KATHMANDU (Reuters ): According to representatives of the ruling coalition who spoke to Reuters, Nepal’s new administration, which is being led by a former Maoist rebel leader, would attempt to strike a balance in its relations with China and India for the economic development of one of the world’s poorest nations.
Pushpa Kamal Dahal, who continues to go by the name Prachanda, unexpectedly won the backing of the opposition Communist Unified Marxist-Leninist (UML) party as well as five other minor organisations to replace his previous coalition and become prime minister on Sunday. A hung parliament was the result of the elections last month.
Khadga Prasad Sharma Oli, the head of the UML and a former prime minister of Nepal, is said to support China.
Nepal is one of the South Asian nations where China and India are vying for influence. Based on their strong historical connections and long open border, India has traditionally regarded 30 million-person, Hindu-majority Nepal as a natural ally.
According to Narayan Kaji Shrestha, a prominent member of Prachanda’s Maoist Centre party and a likely cabinet minister, “We’ll preserve ties of equi-proximity with both our neighbours.”
Inflation control, maintaining reserves, increasing capital expenditures, reducing the trade deficit, and lowering interest rates must all be our top priorities right away.
Prior to the oath-taking of new ministers, several party officials who spoke on the record on the condition of anonymity supported Shrestha’s position.
Nepal has received billions of dollars in aid and investments from Beijing and New Delhi, and it has a wealth of potential to produce hydroelectric electricity.
One of the first world leaders to wish Prachanda, who has served as prime minister twice previously, was Indian Prime Minister Narendra Modi. India is the largest trading and economic partner of Nepal.
Modi stated on Twitter that “the special connection between India & Nepal is founded on deep cultural links & warm people-to-people relationships.” “I look forward to cooperating with you to further solidify this connection,” she said.
In a tweet, a representative of the Chinese embassy in Kathmandu congratulated Prachanda on his new role.
According to analysts, the $40 billion economy of Nepal, which is recovering from the COVID-19 epidemic, requires rapid attention from the new administration, which must win back the confidence of businesses and investors while increasing output.

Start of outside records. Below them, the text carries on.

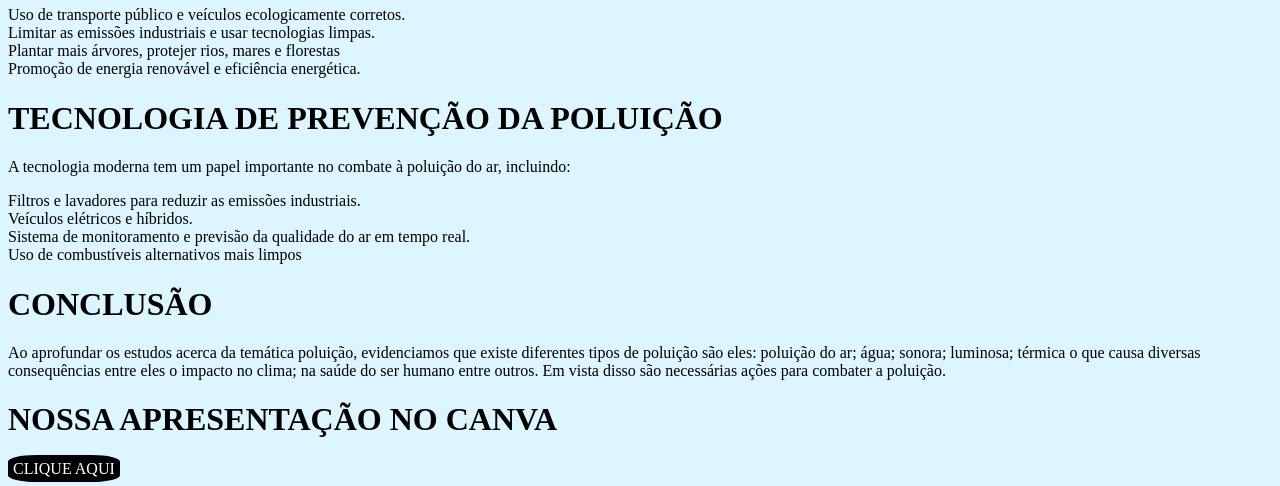
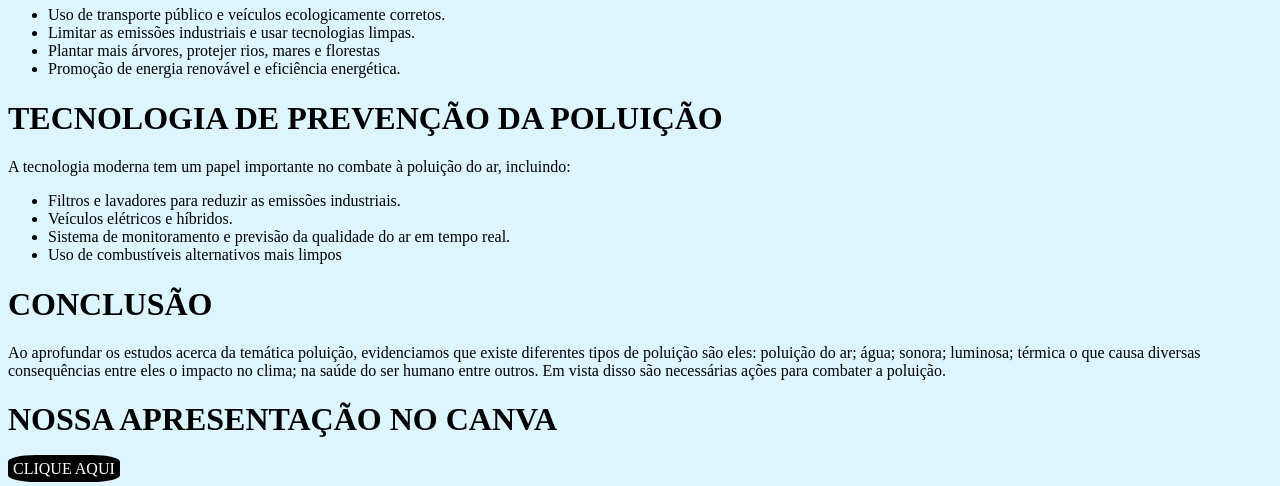
Before and after one commit to emillysilvamacedo/projeto-2, a plain HTML site: page index.html in a window 1280 px wide. Shown: the part 736-1222 px from the top of the page. Drawn offline with Linux system fonts and the light colour scheme.

Commit message:
Add files via upload

```diff
--- a/style.css
+++ b/style.css
@@ -1,5 +1,4 @@
 * {
-    padding: 0%;
     border: 0%;
 }
 
```
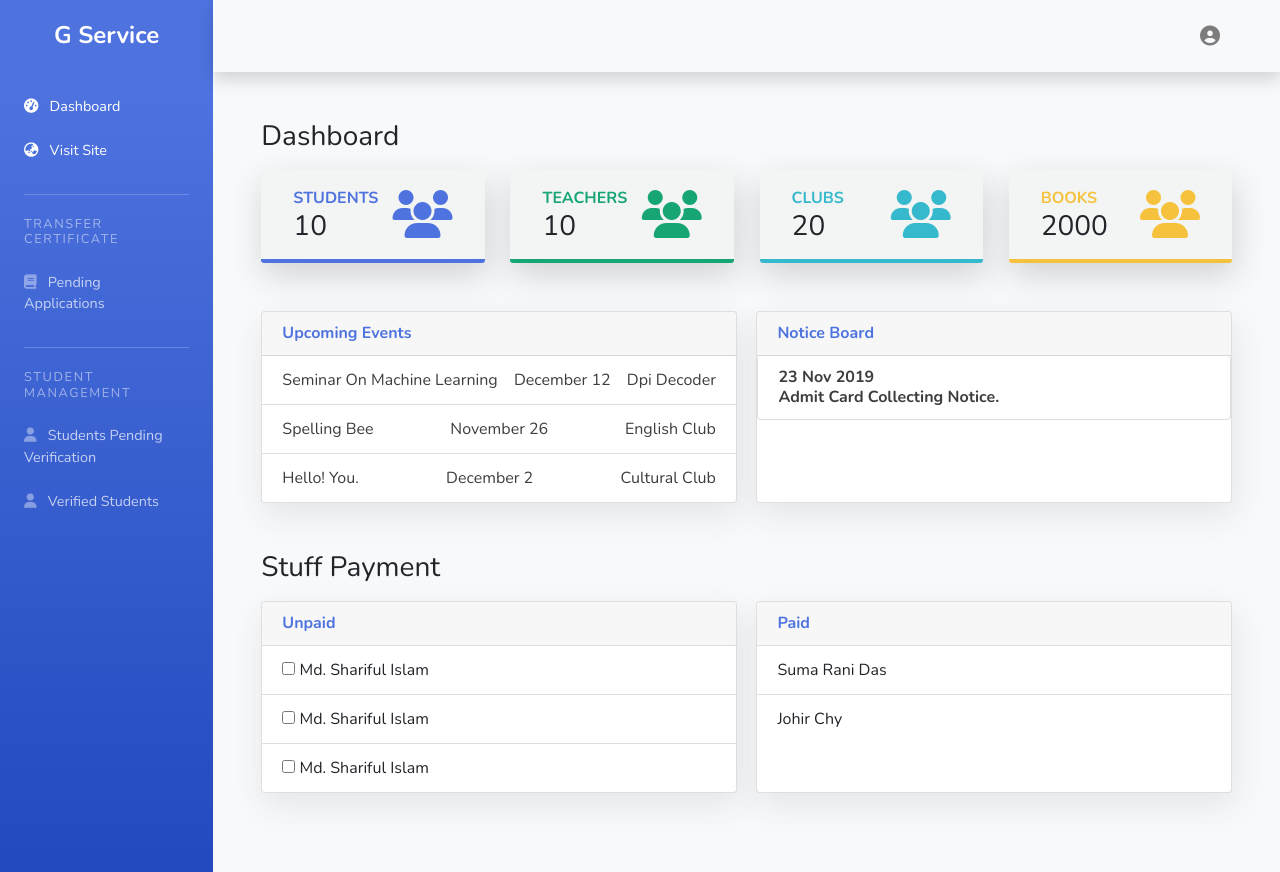
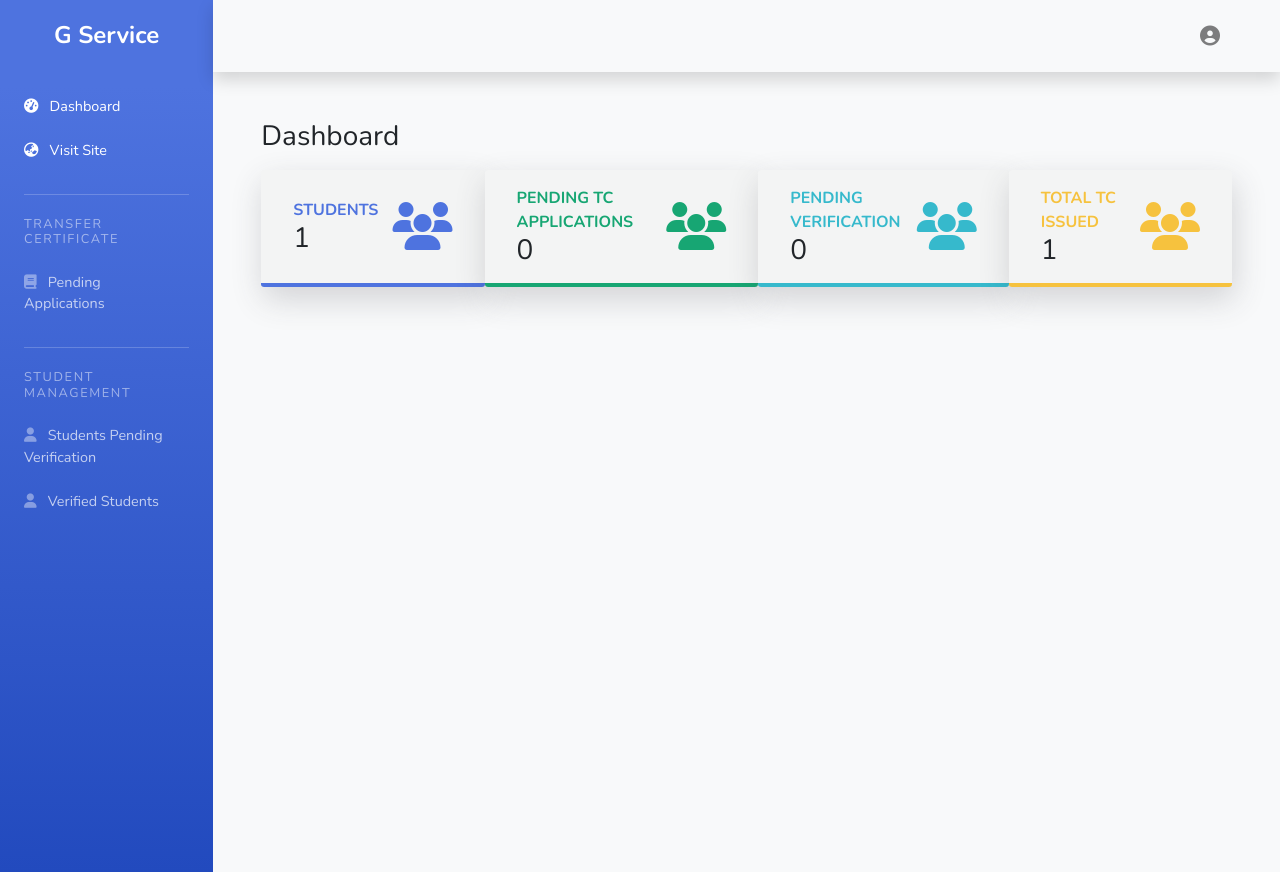
Before and after one commit to sudevan/gservice, a Django app: page / in a window 1280 px wide. Run offline with Django 3.2, Linux system fonts and the light colour scheme; a user stored in the database is signed in; tables that the repository leaves empty hold one stand-in row (values such as "Sample post"); parts of the project's set-up code (start-up, migrations or seed data) failed here and were passed over; some libraries are stand-ins or nearby versions.

Commit message:
dashboad update

```diff
--- a/account/views.py
+++ b/account/views.py
@@ -7,15 +7,23 @@ from django.contrib.auth.models import User
 #from students.models import Student
 #from teachers.models import Teacher
 from .forms import UserRegistrationForm
+from students.models import Student
+from tc.models import TcApplication
 # Create your views here.
 
 @login_required
 def dashboard(request):
-    total_students = 10
+    total_students = Student.objects.count()
     total_teachers = 10
+    total_tc_pending_applications = TcApplication.objects.filter(tc_issued=False).count()
+    students_pending_verfication = Student.objects.filter(data_verified=False).count()
+    total_tc_issued = TcApplication.objects.filter(tc_issued=True).count()
     context = {
         'total_students': total_students,
-        'total_teachers': total_teachers,
+        'total_tc_pending_applications': total_tc_pending_applications,
+        'students_pending_verfication':students_pending_verfication,
+        'total_tc_issued' : total_tc_issued
+
     }
     return render(request, 'dashboard.html', context)
 def register(request):
--- a/gservice/urls.py
+++ b/gservice/urls.py
@@ -22,9 +22,9 @@ from django.contrib.auth import views as auth_views
 from account.views import dashboard
 
 
-admin.site.site_header = "SMS-LIO Admin"
-admin.site.site_title = "SMS-LIO Admin Portal"
-admin.site.index_title = "Welcome to SMS-LIO Portal"
+admin.site.site_header = "GPC Palakkad"
+admin.site.site_title = "GPC Palakkd Admin Portal"
+admin.site.index_title = "Welcome to GPC Palakkad Portal"
 
 urlpatterns = [
     path('admin/', admin.site.urls),
--- a/templates/dashboard.html
+++ b/templates/dashboard.html
@@ -82,22 +82,22 @@
                   <div class="statbox">
                     <i class="fas fa-users fa-3x"></i>
                     <div class="text">
-                      <p>teachers</p>
-                      <h3>{{ total_teachers }}</h3>
+                      <p>Pending TC Applications</p>
+                      <h3>{{ total_tc_pending_applications }}</h3>
                     </div>
                   </div>
                   <div class="statbox">
                     <i class="fas fa-users fa-3x"></i>
                     <div class="text">
-                      <p>clubs</p>
-                      <h3>20</h3>
+                      <p>Pending Verification</p>
+                      <h3>{{ students_pending_verfication }}</h3>
                     </div>
                   </div>
                   <div class="statbox">
                     <i class="fas fa-users fa-3x"></i>
                     <div class="text">
-                      <p>books</p>
-                      <h3>2000</h3>
+                      <p>Total TC Issued</p>
+                      <h3>{{ total_tc_issued }}</h3>
                     </div>
                   </div>
                 </div>
@@ -105,6 +105,7 @@
             </div>
 
             <!-- second row -->
+            <!--
             <div id="second-row" class="row m-0 p-0">
               <div class="col-12 mt-5 p-0 d-flex justify-content-between">
                 <div class="card">
@@ -142,9 +143,11 @@
                 </div>
               </div>
             </div>
+          -->
             <!-- end of second row -->
 
             <!-- payment row -->
+            <!--
             <div class="row m-0 p-0">
               <h3 class="mt-5 mb-3">Stuff Payment</h3>
               <div class="col-12 p-0 d-flex justify-content-between">
@@ -175,7 +178,7 @@
                 </div>
               </div>
             </div>
-
+          -->
             {% endblock dashboard-body %}
 
           </div>
```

Over 8% inflation is the highest level in six years. Along with declining foreign exchange reserves, Nepal is becoming more dependent on imports of essential products.
Yuba Raj Khatiwada, a former finance minister who served under Oli, advised Prachanda to concentrate on expanding agriculture and industry to replace imports and exports of goods like cement.